Common Thyme or Garden Thyme is identifiable by its tiny narrow, spear shaped, grey-green leaves that grow in pairs opposite to one another; its velvet white twigs & its spicy aroma. Like lavender, sage & rosemary, thyme is part of the mint family.
In the Middle Ages, thyme was a symbol of courage, woven into scarves & gifted to Crusaders. A tea of steeped thyme leaves was used to see nymphs & fairies and to prevent nightmares.
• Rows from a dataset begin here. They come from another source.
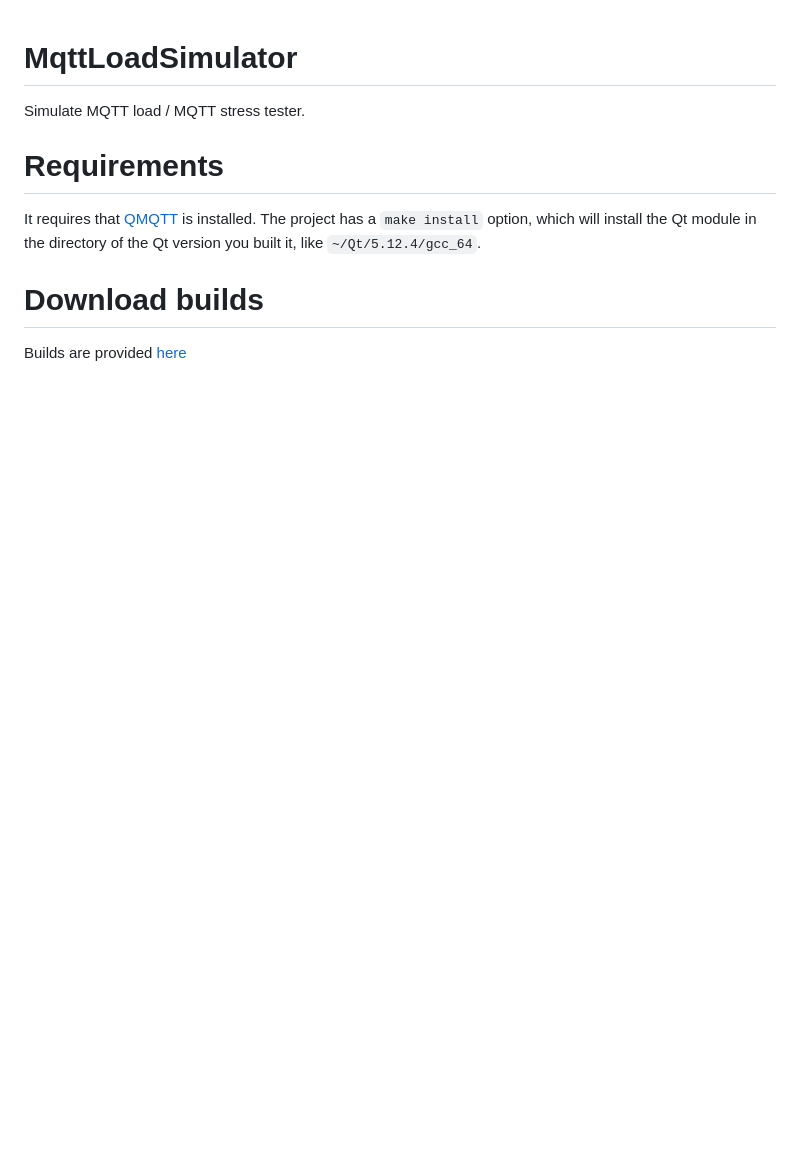
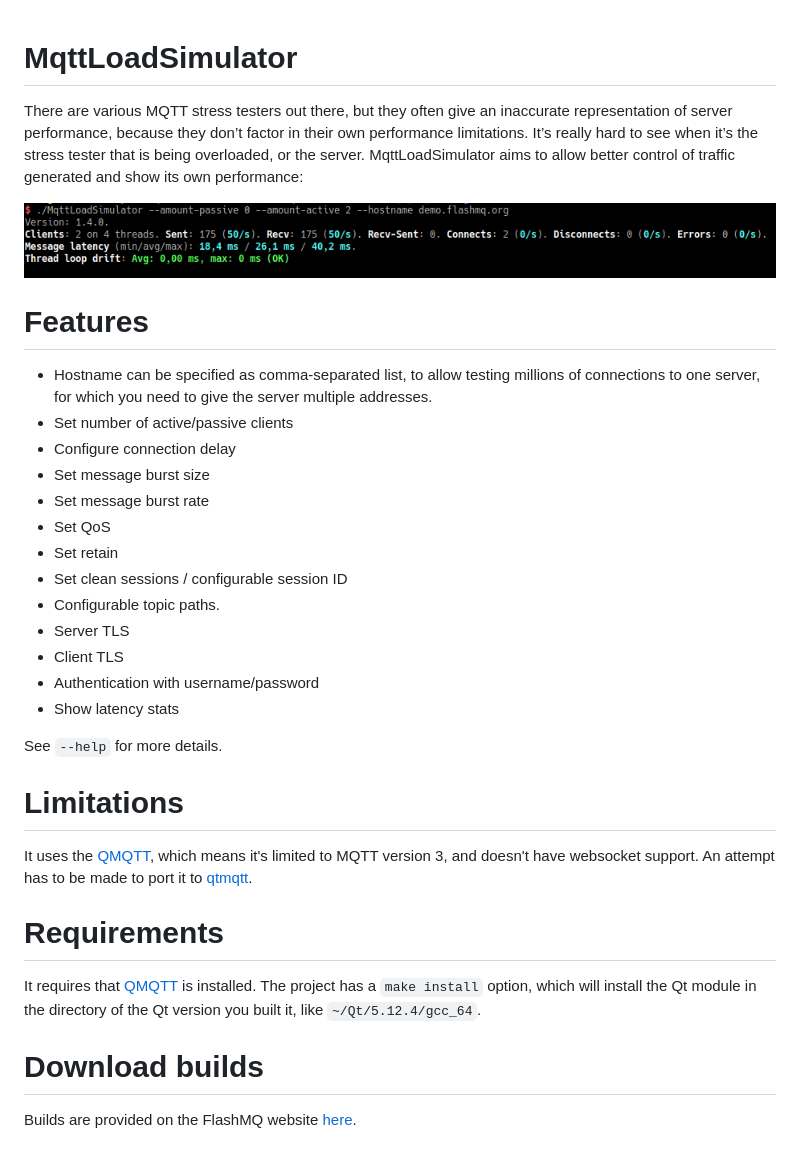
Before and after one commit to halfgaar/MqttLoadSimulator, a Markdown page: README.md, the part around the change. GitHub-like rendering; pictures changed too: media/MqttLoadSimulator_1.4.0_20231216_163550.png (added); blank space fills up the shorter version.

```diff
--- a/README.md
+++ b/README.md
@@ -1,6 +1,30 @@
 # MqttLoadSimulator
 
-Simulate MQTT load / MQTT stress tester.
+There are various MQTT stress testers out there, but they often give an inaccurate representation of server performance, because they don’t factor in their own performance limitations. It’s really hard to see when it’s the stress tester that is being overloaded, or the server. MqttLoadSimulator aims to allow better control of traffic generated and show its own performance:
+
+![Screenshot](media/MqttLoadSimulator_1.4.0_20231216_163550.png)
+
+# Features
+
+* Hostname can be specified as comma-separated list, to allow testing millions of connections to one server, for which you need to give the server multiple addresses.
+* Set number of active/passive clients
+* Configure connection delay
+* Set message burst size
+* Set message burst rate
+* Set QoS
+* Set retain
+* Set clean sessions / configurable session ID
+* Configurable topic paths.
+* Server TLS
+* Client TLS
+* Authentication with username/password
+* Show latency stats
+
+See `--help` for more details.
+
+# Limitations
+
+It uses the [QMQTT](https://github.com/emqx/qmqtt), which means it's limited to MQTT version 3, and doesn't have websocket support. An attempt has to be made to port it to [qtmqtt](https://github.com/qt/qtmqtt).
 
 # Requirements
 
@@ -8,4 +32,4 @@ It requires that [QMQTT](https://github.com/emqx/qmqtt) is installed. The projec
 
 # Download builds
 
-Builds are provided [here](https://www.flashmq.org/download/mqtt-load-simulator/)
+Builds are provided on the FlashMQ website [here](https://www.flashmq.org/download/mqtt-load-simulator/).
```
Herbalist of this time prescribed it as a stimulant and antispasmoic & its aroma was used to treat melancholy and epilepsy.
in 1725, it was discovered that Thymol (component of thyme essential oil) was a powerful disinfectant against fungi & bacteria, as well as an expectorant (loosening phlegm in the respiratory tract).
Today, thyme is used to quell numerous complaints internally & externally, from athletes' foot to diarrhea. but its most popular us is as a culinary herb, used to season & garnish dishes.
Antioxidant & anti-fungal
Relieves cough & loosens mucus so it can be coughed up
Helps improve circulation
Boosts immune system
Can relive stress
Parts used: leaves & flowers
Collection: leaves are best harvested in summer before bloom
Thyme aromatherapy relieves congestion in the lungs & aids with asthma, broccitis & sinus issues. It can be beneficial for imporving memeor & concentration. Thyme oil has a abundance of wonderful properties including: antifungal, amtimicrobial, antiviral antiseptic & immunostimulant propertie.
Topically thyme essential oil clears acne, oily skin, eczema, dermatitis & sooths insect bites & cuts. When mixed into a massage oil, thyme essential oil helps with soe muscles & joints, stimulares circualtion, and helps reduce water retention.
Thyme can attract good health, by burning the herb, wearing it or drinking it in a herbal tea. when placed beneath your pillow, it encourages a restful seep & protects from nightmares.
When worn, Thyme encourages psychic development & is sad to allow the wearer see fairies.
The Ancient Greeks burned thyme in Temples prior to rituals to purify the space.
The smell of thyme is said to inspire courage & energy
- Magic & Medicine of Plants, by Readers Digest
Desk Reference to Natures Medicine, by Steven Foster & Rebecca L. Johnson, published by National Geographic
The Complete Book of Essential Oils and Aromatherapy, by Valerie Ann Worwood, published by New World Library in 1991
Cunningham's Encyclopedia of Magical Herbs, by Scott Cunningham